You can observe your hamsters communicating and interacting with one another by the way they use their body language to display an emotion. As a pet hamster owner, it’s important to observe these interactions to know when all is well in the cage or when you might need to mediate a conflict. The following list below includes a few of these hamster behaviors that are often harmless but can sometimes escalate into something serious like a fight.
Head On Approach
When two hamsters approach each other head to head, they will stick their noses up to each others muzzles ( from the nose to the ears) and say “hello, who are you”. They will be able to tell who the other is by smelling their scent gland that’s located in that area of the their face. Once they identity is determined, several things can then occur.
- If one hamster recognizes the other to be a victor in a previous skirmish (a dominate hamster), it will point its ears up, lean backwards in fear and turn and leave.
- If the encounter is between a male and a female when she is in estrus (ready to mate), the female could do a walk where she arches her back and then goes into the lordosis position. This means she is ready to mate now.
Circling is another way for two hamsters to find out who each other is. One hamster will push it’s head up under the other hamster’s belly in an attempt to smell its scent glands (Dwarf hamsters have this type of scent gland), then other will take its turn to smell the other. At times this hamster behavior can look a bit aggressive if an over eager hamster is involved. Sometimes in this situation, it can escalate into wrestling.

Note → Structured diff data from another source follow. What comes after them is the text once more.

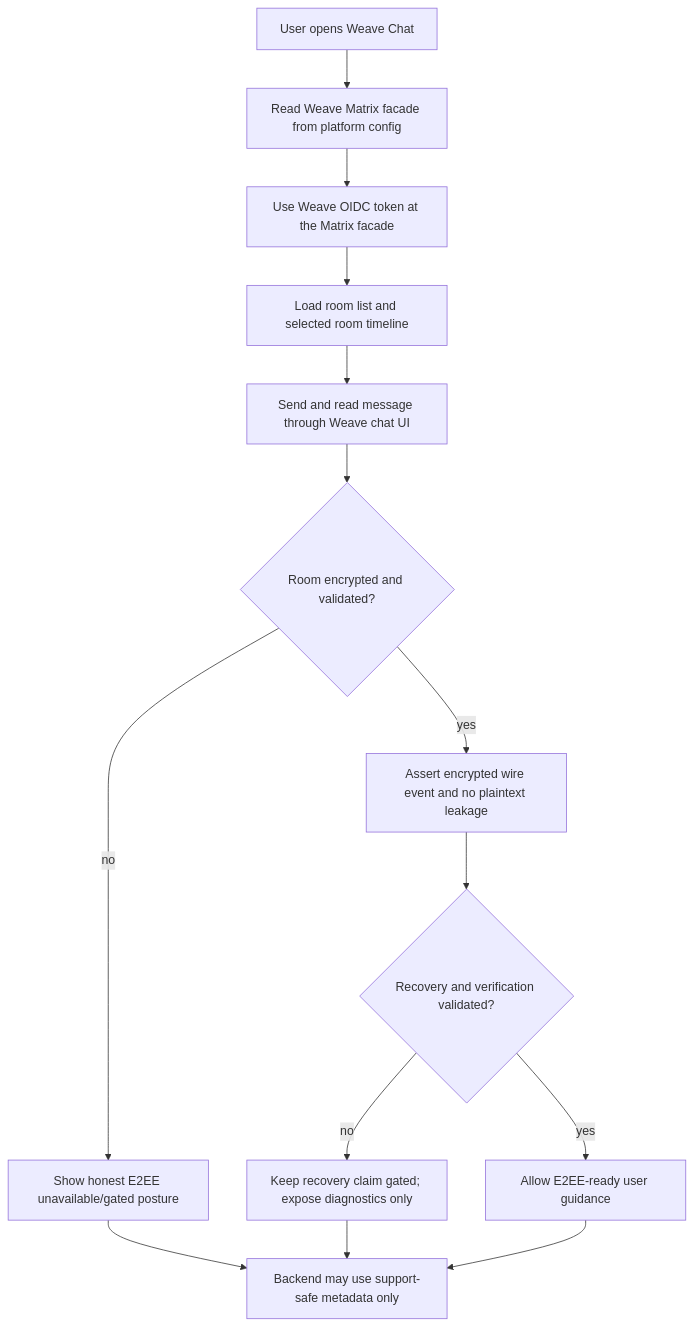
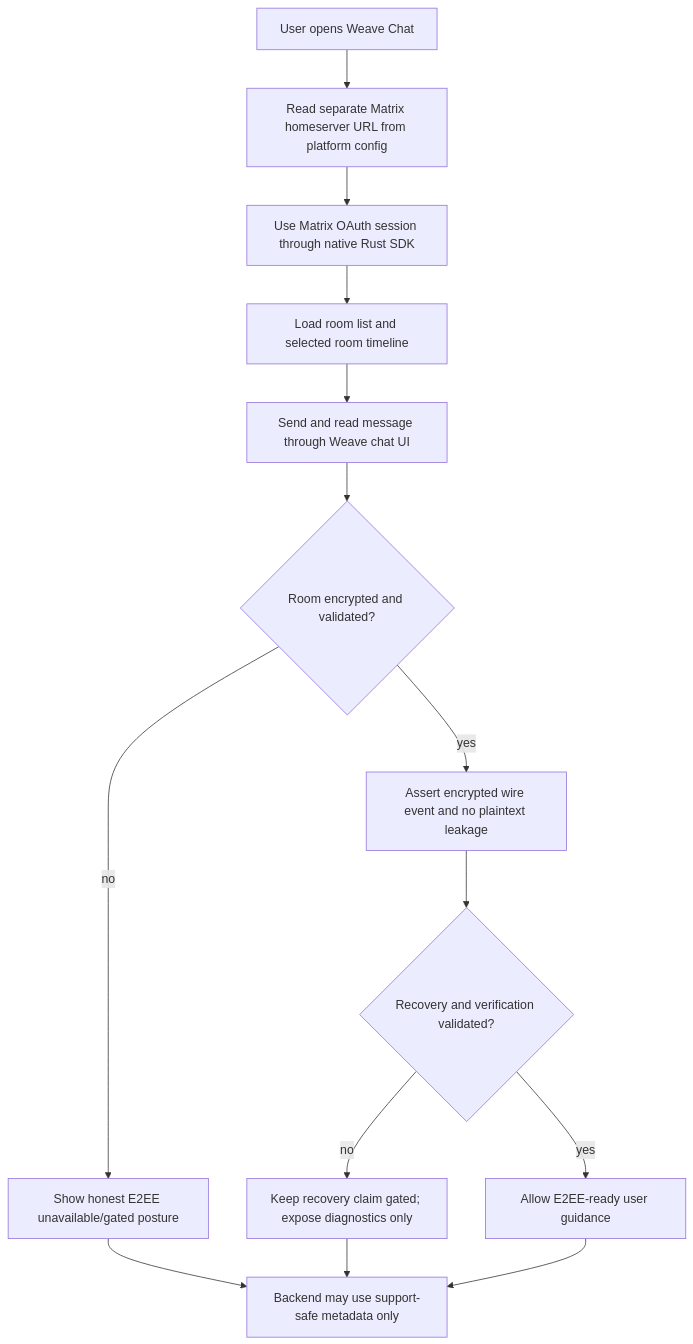
The third of 7 diagrams in docs/product-flow-activity-diagrams.md (masssi164/weave), drawn with Mermaid before and after one commit. The commit also changed 2 other files, not shown here.

Commit message:
docs(chat): mark retired Matrix facade guidance historical

````diff
--- a/docs/product-flow-activity-diagrams.md
+++ b/docs/product-flow-activity-diagrams.md
@@ -60,16 +60,16 @@
 ```mermaid
 flowchart TD
-  A[User opens Weave Chat] --> B[Read Weave Matrix facade from platform config]
-  B --> C[Use Weave OIDC token at the Matrix facade]
+  A[User opens Weave Chat] --> B[Read separate Matrix homeserver URL from platform config]
+  B --> C[Use Matrix OAuth session through native Rust SDK]
   C --> D[Load room list and selected room timeline]
   D --> E[Send and read message through Weave chat UI]
   E --> F{Room encrypted and validated?}
   F -- no --> G[Show honest E2EE unavailable/gated posture]
   F -- yes --> H[Assert encrypted wire event and no plaintext leakage]
   H --> I{Recovery and verification validated?}
   I -- no --> J[Keep recovery claim gated; expose diagnostics only]
   I -- yes --> K[Allow E2EE-ready user guidance]
   G --> L[Backend may use support-safe metadata only]
   J --> L
   K --> L
 ```
````
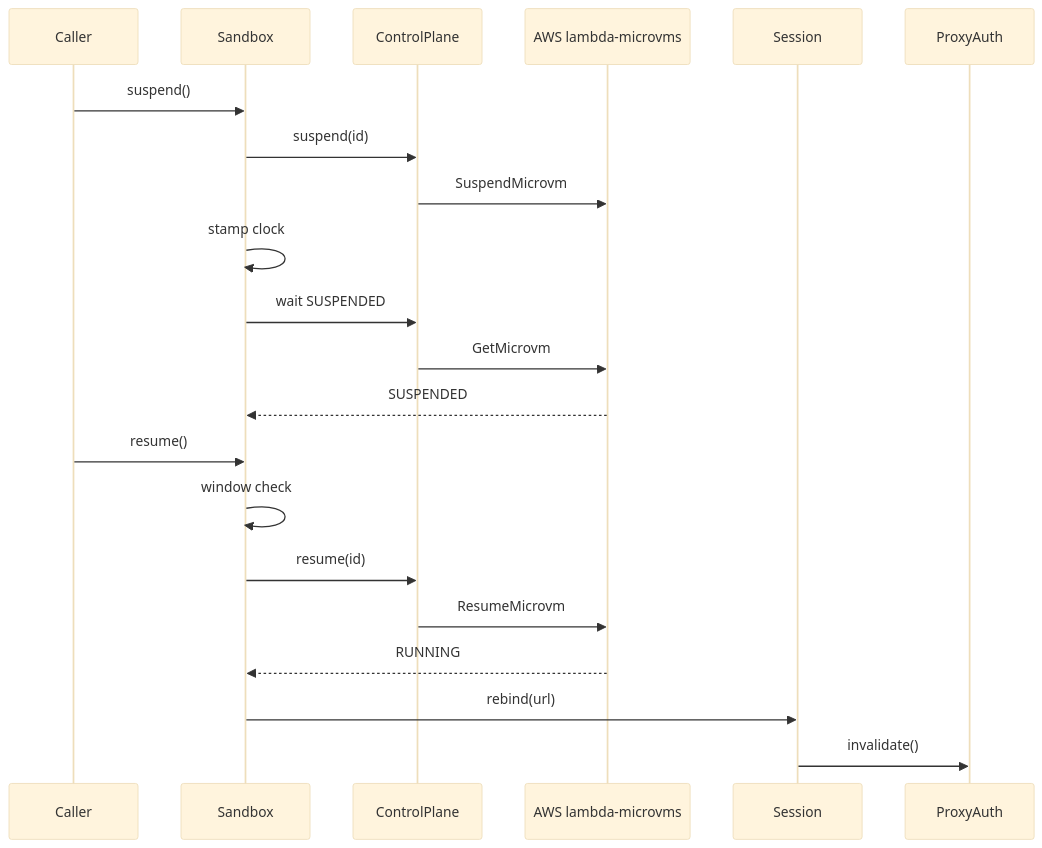
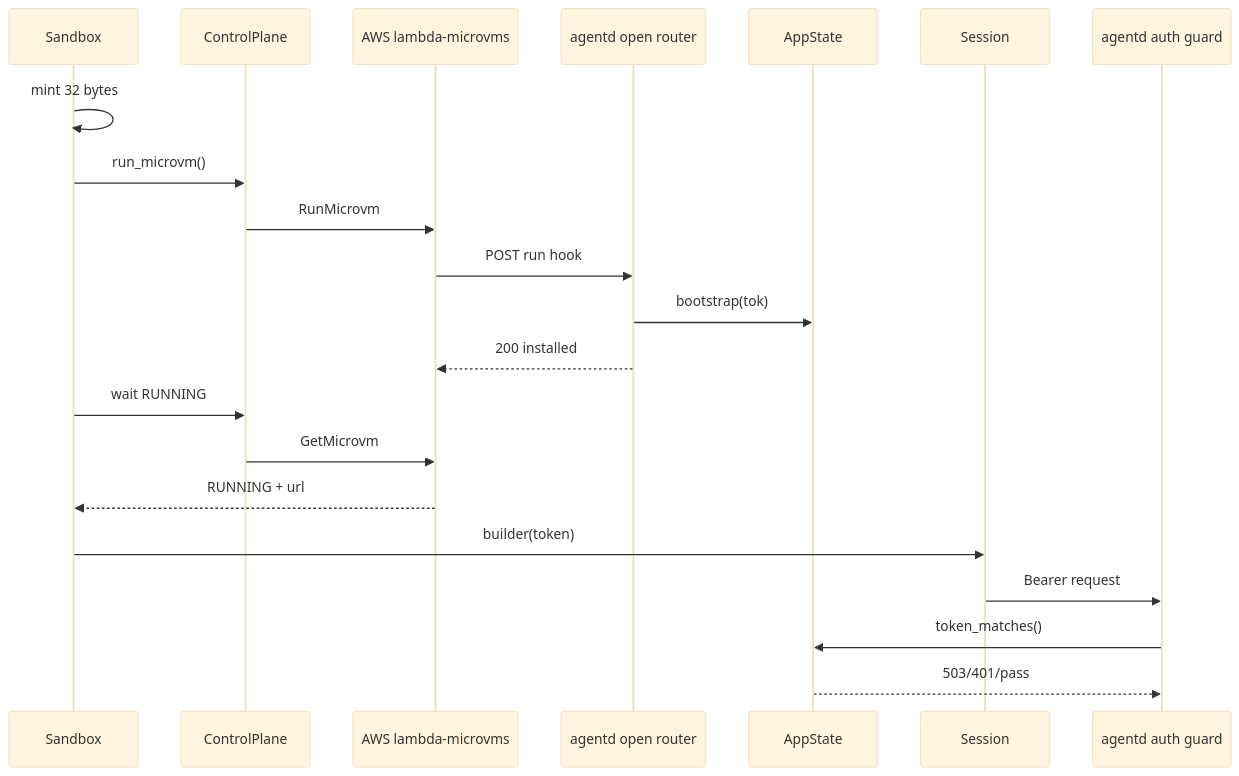
Before and after one commit to theagenticguy/microvms-agentd: the third of 3 diagrams in docs/diagrams/behavioral/sequences.md, drawn with Mermaid (base theme). The commit also changed other lines of this file and 19 other files, not shown here.

````diff
--- a/docs/diagrams/behavioral/sequences.md
+++ b/docs/diagrams/behavioral/sequences.md
@@ -59,24 +161,24 @@
 ```mermaid
 sequenceDiagram
-    participant Caller
     participant Sandbox
     participant Plane as ControlPlane
     participant AWS as AWS lambda-microvms
+    participant Hook as agentd open router
+    participant State as AppState
     participant Session
-    participant Auth as ProxyAuth
+    participant Guard as agentd auth guard
 
-    Caller ->> Sandbox: suspend()
-    Sandbox ->> Plane: suspend(id)
-    Plane ->> AWS: SuspendMicrovm
-    Sandbox ->> Sandbox: stamp clock
-    Sandbox ->> Plane: wait SUSPENDED
+    Sandbox ->> Sandbox: mint 32 bytes
+    Sandbox ->> Plane: run_microvm()
+    Plane ->> AWS: RunMicrovm
+    AWS ->> Hook: POST run hook
+    Hook ->> State: bootstrap(tok)
+    Hook -->> AWS: 200 installed
+    Sandbox ->> Plane: wait RUNNING
     Plane ->> AWS: GetMicrovm
-    AWS -->> Sandbox: SUSPENDED
-    Caller ->> Sandbox: resume()
-    Sandbox ->> Sandbox: window check
-    Sandbox ->> Plane: resume(id)
-    Plane ->> AWS: ResumeMicrovm
-    AWS -->> Sandbox: RUNNING
-    Sandbox ->> Session: rebind(url)
-    Session ->> Auth: invalidate()
+    AWS -->> Sandbox: RUNNING + url
+    Sandbox ->> Session: builder(token)
+    Session ->> Guard: Bearer request
+    Guard ->> State: token_matches()
+    State -->> Guard: 503/401/pass
 ```
````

Encounters can escalate into a wrestling match when one more aggressive hamster tries to bite the underbelly of the other. The subordinate hamster will raise up, open its mouth, puff up its cheeks and extend it’s arms out in an attempt to push the aggressive hamster back. If the subordinate hamster doesn’t want any trouble, it might hold out its paw, flick its tail and not make eye contact with the other hamster. This behavior is called appeasement and can be described as a surrender.However, if one hamster doesn’t initially back down, a wrestling match can break out. It begins when one hamster sands up on its hind legs and lunges at the other trying to bite its underbelly. In turn the two hamsters begin to roll around trying to get the upper hand. If one of the hamsters accepts defeat, it will give up by lying on its back and freeze in this position. When this happens, the wrestling match is usually over but sometimes, neither hamster wants to give up so easily. This is when the wrestling can escalate into fighting.
A hamster fight looks much like a wrestling match but takes on a more physical and aggressive tone. Biting can become much more serious and can lead to serious injuries. There will also be more noticeable squeaking. Eventually a hamster will give up and flee from the fight. Often the fight ends when the loosing hamster runs away through a hamster tunnel and hides in another compartment of the habitat. If you don’t have a hamster cage that is large enough for the loosing hamster to run and hide in, the winning hamster can continue to the fighting by chasing after it.If it comes to this, it’s probably best to separate the two by putting one hamster into a temporary “time out”. This can be done by distracting the two fighting hamsters by squirting them with water to break it up; then by catching one of them in a cup or by using gloves and then placing it into a separate living space. Eventually you will be able to put the hamster that’s in time out back into the main cage but if the same two continue to fight, a permanent separation might be in order.
Syrian hamsters should never be housed together because they are by nature solitary. If you house two Syrians together, they will eventually fight. It’s only okay to house them together when they are babies still nursing or when you plan on mating them. In regards to dwarf hamster breeds, for the most part you can keep these little guys in small communities. You can best avoid fighting if you provide a large enough cage for all the hamsters to stake out their own little space or for a fleeing hamster to run and hide from any aggessive hamsters. That’s just good hamster care but it’s especially important if you have hamsters that tend to fight.
- Taking Home a New Hamster
- Facts and Statistics
- Choose a Hamster Breed
- Picking a Cage
- Bedding Options
- Feeding Your Hamster
- Picking Accessories
- Observing Behavior
- When Hamsters Fight
- Directory of Diseases
- Treat & Prevent Illness
- Information on Anatomy
- Raising Baby hamsters
- Find a Lost Hamster
- Handling and Taming
- How to Clean a Cage
Reviewed By: Tim Winter
Tim Winter has a strong affection for pets and wildlife. His years of experience caring for various types of pets has led him to share his knowledge with others on the best practices in pet care. Tim holds a Bachelor of Science from the University of Oregon School of Journalism and Communications.